There was one further wall that I noticed when we stood at the top of the Tower of David. A few miles south of Jerusalem, you could just make out a very tall contemporary grey wall, interspersed with watch towers, snaking around the Judean hillside. Israel decided to build the barrier in June 2002, at the height of the second intifada or Palestinian uprising. It is a contentious element of the current Israeli-Palestinian conflict. Israel argues that it is necessary as a security barrier against Palestinian political violence, whilst Palestinians describe it as racial segregation and a representation of Israeli apartheid. We visited this wall a few days later, when we crossed the West Bank Barrier to visit Bethlehem. At once you notice the difference: on the Palestinian side, the housing is more incomplete and disheveled, and the wall is covered with graffiti. Full of slogans and references to political events, including art by Banksy, this wall has become a canvas for political street art and activism.
I wondered what God made of all these walls, whose story I am now sharing with the next generation and what metaphorical walls we build, either accidentally or deliberately in our ministries or in our personal lives? Who are we keeping out? Who are we trying to protect?

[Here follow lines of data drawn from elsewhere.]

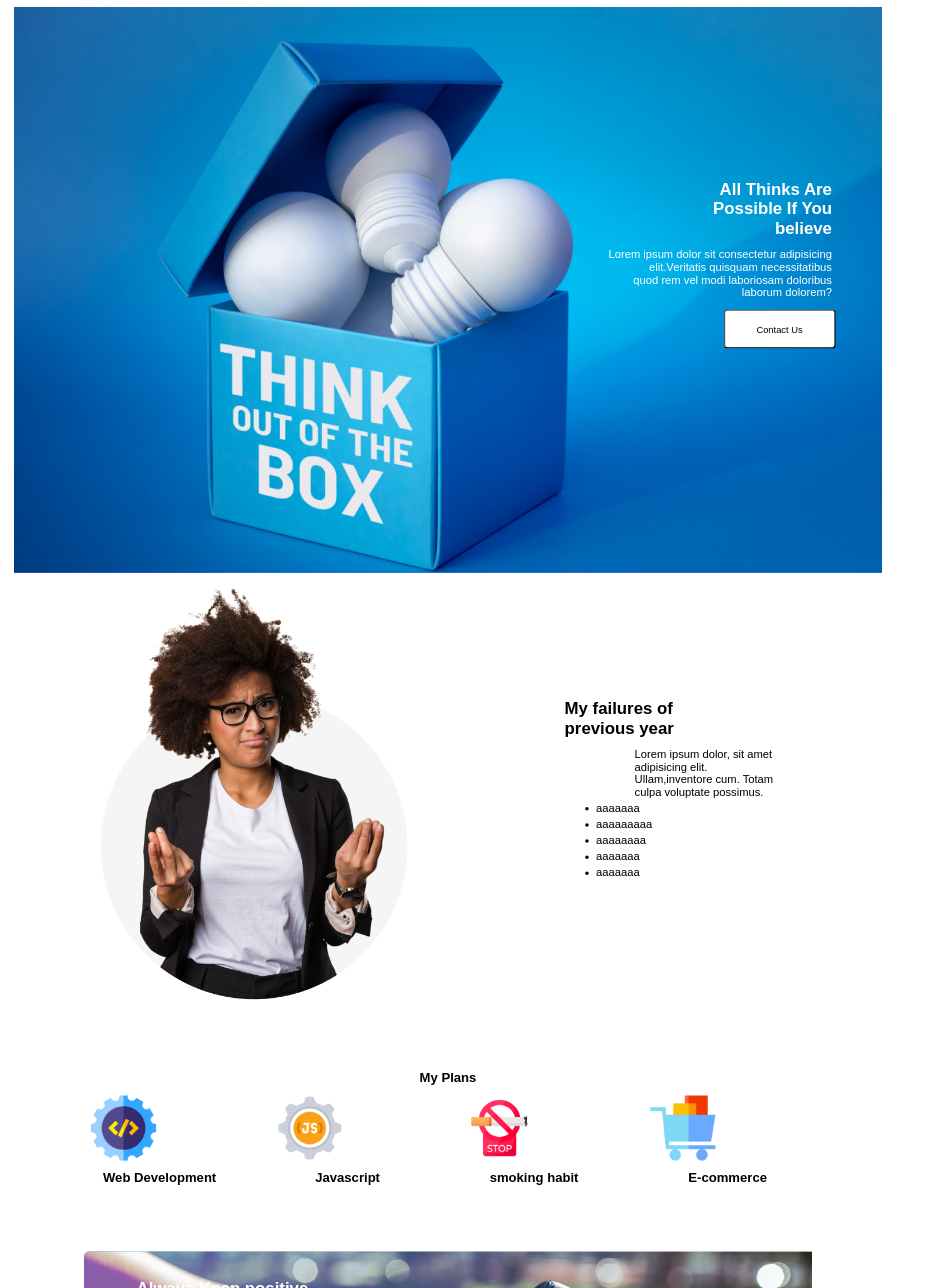
Repository: sadiaafsana138/All-Thinks-Are-Possible-Website
Page: index.html
An editor plug-in stored every save of this project. The page is shown before and after the next save, followed by the edit.
The browser window is 1280 px wide. The page is 1344 px wide, so the pictures cover 1344 px, including what lies to the right of the window. The pictures show the part of the page from y = 0 to 1840 px (the page is 2597 px tall), at 70% of full size.

Above is the page before, as saved 2023-01-08 13:23:37.

After the next save:
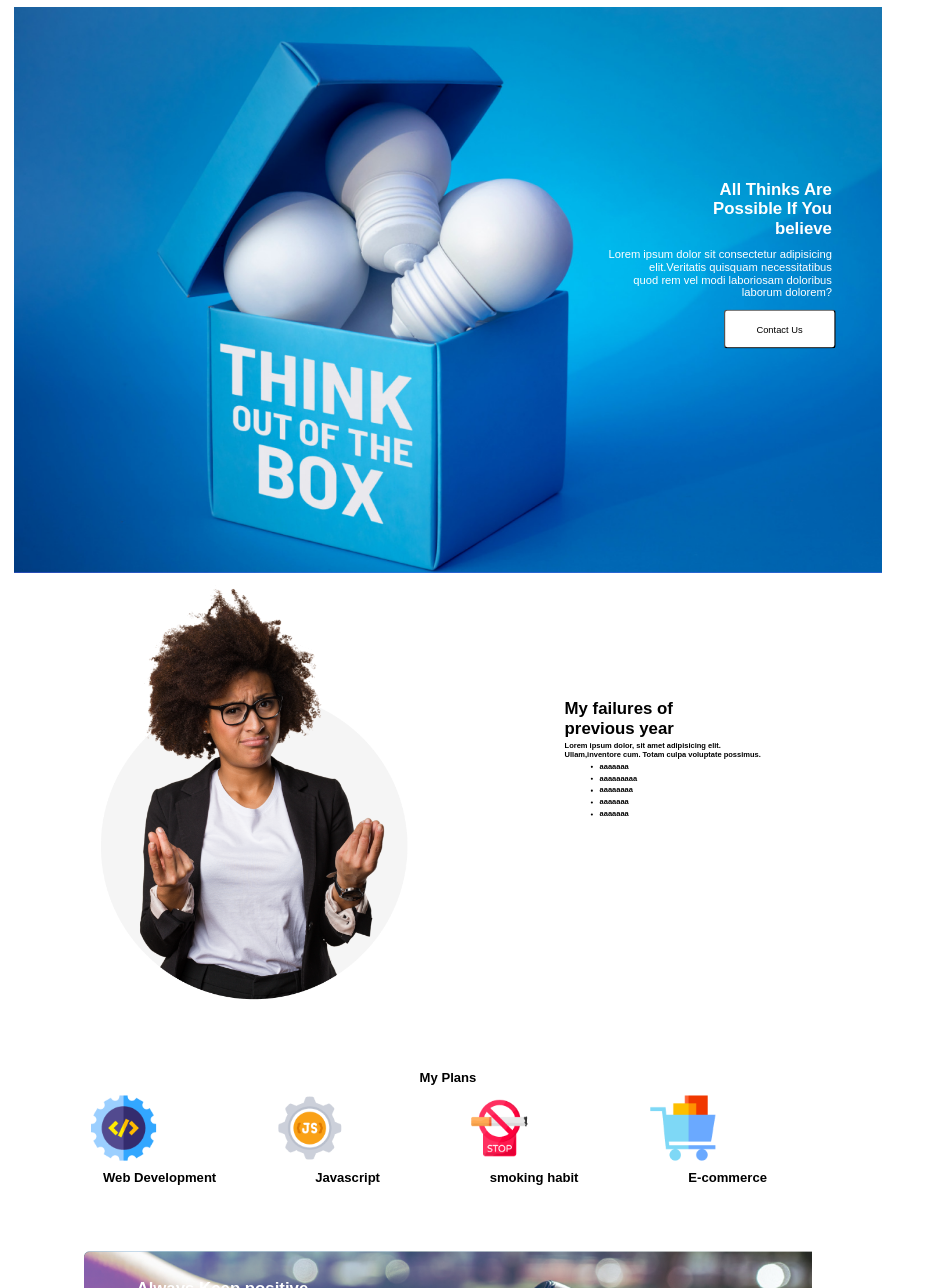
Saved 2 min 9 s later.
--- a/index.html
+++ b/index.html
@@ -35,10 +35,8 @@
                         My failures of <br>
                         previous year
                     </h2>
-                    <p>
-                        Lorem ipsum dolor, sit amet adipisicing
+                    <h6>Lorem ipsum dolor, sit amet adipisicing
                         elit. Ullam,inventore cum. Totam culpa voluptate possimus.
-                    </p>
                     <ul>
                         <li>aaaaaaa</li>
                         <li>aaaaaaaaa</li>
@@ -46,6 +44,7 @@
                         <li>aaaaaaa</li>
                         <li>aaaaaaa</li>
                     </ul>
+                </h6>
                 </div>
             </div>
         </section>
--- a/styles/web.css
+++ b/styles/web.css
@@ -58,7 +58,7 @@
         margin-top: 17%;
         margin-bottom: 20%;
 }
-#sec2text p{
+#sec2text h6{
     text-align: left;
     color: black;
 }

After the save that followed:
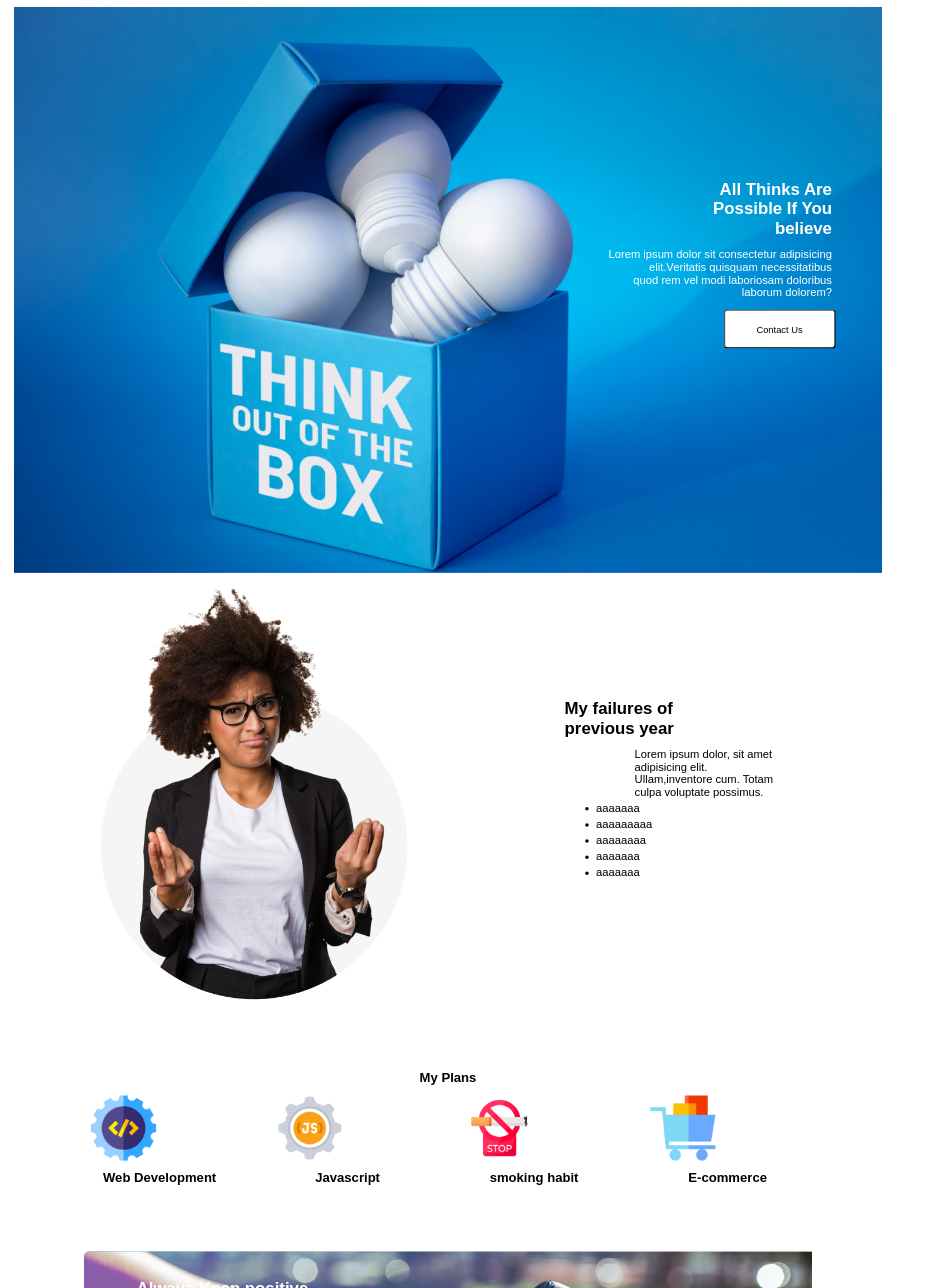
Saved 52 s later.
--- a/index.html
+++ b/index.html
@@ -35,7 +35,7 @@
                         My failures of <br>
                         previous year
                     </h2>
-                    <h6>Lorem ipsum dolor, sit amet adipisicing
+                    <p>Lorem ipsum dolor, sit amet adipisicing
                         elit. Ullam,inventore cum. Totam culpa voluptate possimus.
                     <ul>
                         <li>aaaaaaa</li>
@@ -44,7 +44,7 @@
                         <li>aaaaaaa</li>
                         <li>aaaaaaa</li>
                     </ul>
-                </h6>
+                </p>
                 </div>
             </div>
         </section>
--- a/styles/web.css
+++ b/styles/web.css
@@ -58,7 +58,7 @@
         margin-top: 17%;
         margin-bottom: 20%;
 }
-#sec2text h6{
+#sec2text p{
     text-align: left;
     color: black;
 }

BRF Messy Church Ministry Lead
Aike visited Jerusalem in June 2023.